"Rosenberg's arguments are complex, her research thorough,and her presentation graceful. This book is a valuable contribution to the growing literature on feminism and on the history of social sciences."—Joan Mark, Isis

"For anyone interested in the history of sociology, in American intellectual history, and the history of feminism in the USA, Prof. Rosenberg's book is essential reading. Women until now have been written out of history. They will have to revise the texts in light of this book."—Jack Nusan Porter, Harvard University; Founder and former editor/publisher of the Journal of the History of Sociology

"[Rosenberg's] work is more than a fresh and well-written history of one branch of American scholarship; it is a fascinating and even moving picture of our foremothers in the social sciences. It is to be read not only by social scientists but everyone interested in the struggle to look beyond accepted theory and traditional assumptions about how the world works."—Arlene Kaplan Daniels, The Women's Review of Books

"Beyond Seperate Spheres is a brilliant study of intellectual change."—Helen Lefkowitz Horowitz, American Quarterly

"First-rate intellectual history, a compelling discussion of the lives and research efforts of women determined to investigate the relationship between gender and such individual characteristics as intelligence and motor skills. . . . Beyond Separate Spheres is a pioneering study, one to which scholars in social and intellectual history, in women's studies, and in education will make frequent reference. It further reveals, thanks to the insights of Rosalind Rosenberg, the feminism of an earlier generation whose concerns turn out to be strikingly modern."—Sally Gregory Kohlstedt, American Journal of Education

"Forcefully argued and gracefully written, this work . . . not only sheds new light on the intellectual roots of modern feminism, but advances an irrefutable indictment of an academic world that systematically excluded talented women from teaching posts while allowing their male mentors to lay claim to their pioneering scholarships."—Eric Foner, Commonweal

"Rarely do I read a book that I define as 'must' reading for scholars with a variety of significantly different substantive interests. Beyond Separate Spheres is one of those rare exceptions. Anyone interested in the history and/or sociology of social science, the sociology of knowledge, turn-of-the-century (ca. 1870s-1920s) development of social sciences in the United States, the study of gender, the history of feminism, and/or the history of women in higher education should read this lively, timely, and altogether well-written and documented book."—Janet Saltzman Chafetz, Contemporary Sociology

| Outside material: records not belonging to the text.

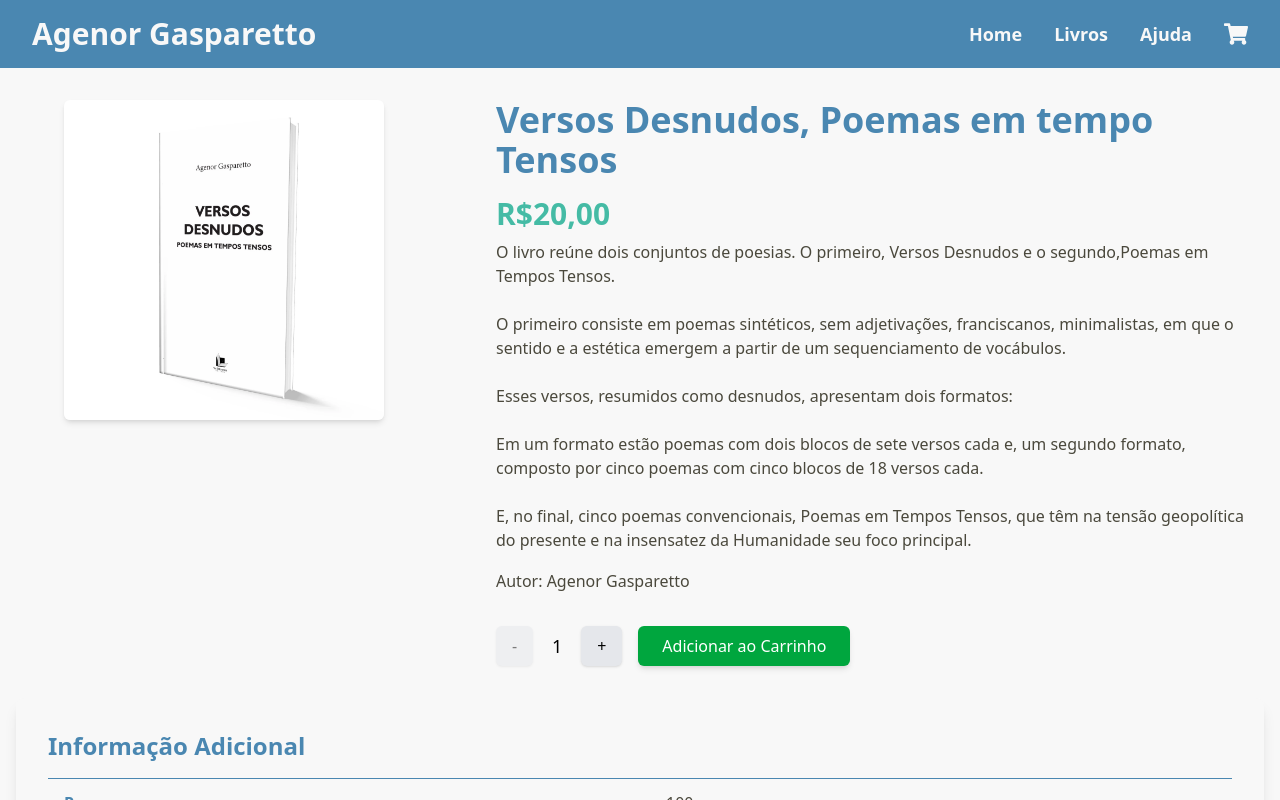
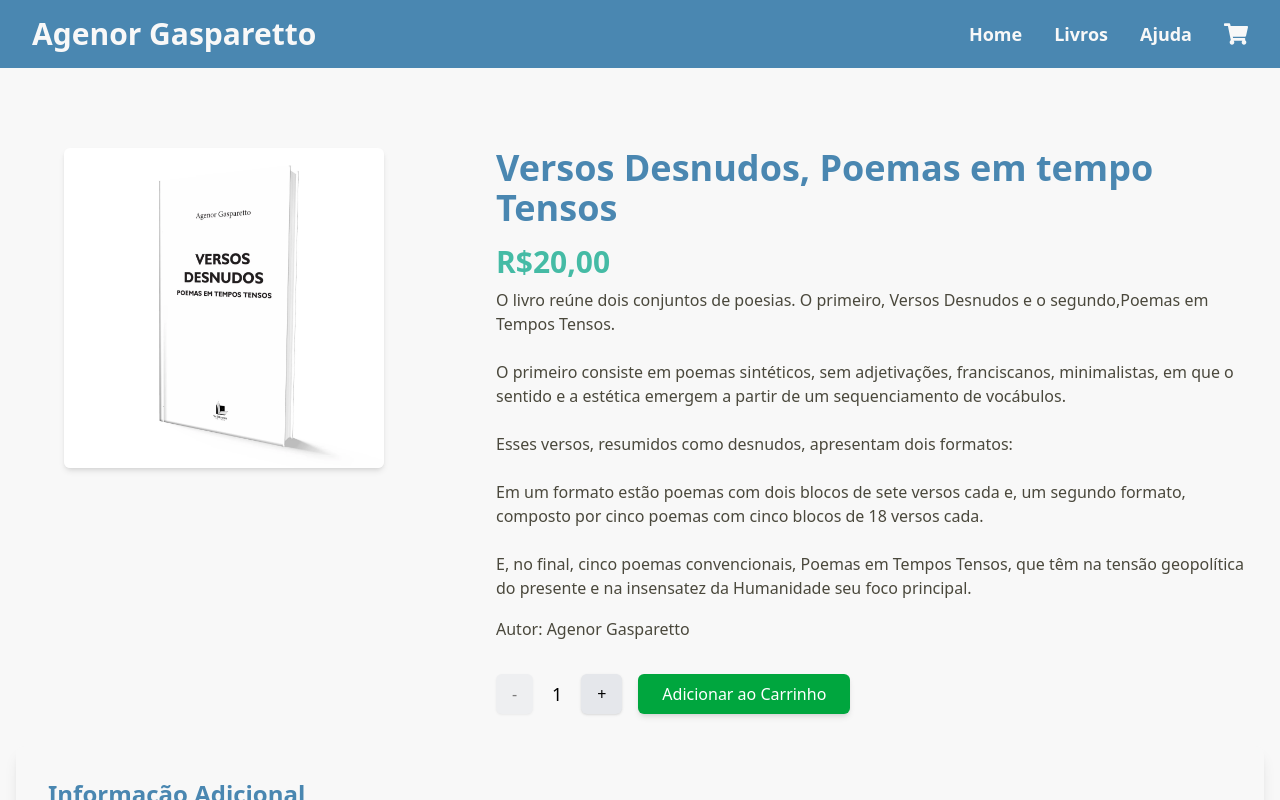
Before and after one commit to lmgaspa/ec-ruypovoas, a React (Vite) app in the folder frontend/: page / in a window 1280 px wide. Both pictures are taken after a click on the element 416 px from the left and 1656 px from the top of the page. Shown: the top 800 px of the page. Built offline with nearby package versions, Linux system fonts and the light colour scheme; no server answers.

Commit message:
fix margintop_books

```diff
--- a/frontend/src/App.tsx
+++ b/frontend/src/App.tsx
@@ -26,7 +26,7 @@ function App() {
     <Router>
       <ScrollToTop />
       <Navbar />
-      <main className="min-h-screen bg-background py-8">
+      <main className="min-h-screen bg-background py-4">
         <Routes>
           <Route path="/" element={<HomePage />} />
           <Route path="/support" element={<SupportPage />} />
--- a/frontend/src/components/book/AuthorInfo.tsx
+++ b/frontend/src/components/book/AuthorInfo.tsx
@@ -4,7 +4,7 @@ interface AuthorInfoProps {
 
 const AuthorInfo: React.FC<AuthorInfoProps> = ({ author }) => {
   return (
-    <div className="bg-background rounded-lg shadow-lg p-8 mb-16">
+    <div className="bg-background rounded-lg shadow-lg p-8 mb-0">
       <div className="flex flex-col md:flex-row items-center gap-8">
         <img src="/images/agenor.webp" alt={author} className="w-32 h-32 rounded-full shadow-md" />
         <div>
--- a/frontend/src/components/book/BookDetails.tsx
+++ b/frontend/src/components/book/BookDetails.tsx
@@ -57,7 +57,7 @@ const BookDetails = ({
   };
 
   return (
-    <div className="container mx-auto my-16 px-4 mt-0">
+    <div className="container mx-auto my-16 px-4 ">
       <div className="flex flex-col md:flex-row items-start gap-16">
         <div className="w-full md:w-1/3 flex justify-center">
           <img src={imageUrl} alt={title} className="w-full max-w-xs rounded-md shadow-md" />
```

"This is an extraordinarily important book. . . . While Rosenberg is right to stress that woeful silences abound in the history of feminist social science, her book now gives us a means by which to rediscover, reclaim, and reevaluate that tradition."—Patricia A. Palmieri, Signs

Selected by the American Educational Studies Association (AESA) Critics Panel as one of the outstanding recent books in educational studies

Winner of the 1982 Frederick Jackson Turner Award of the Organization of American Historians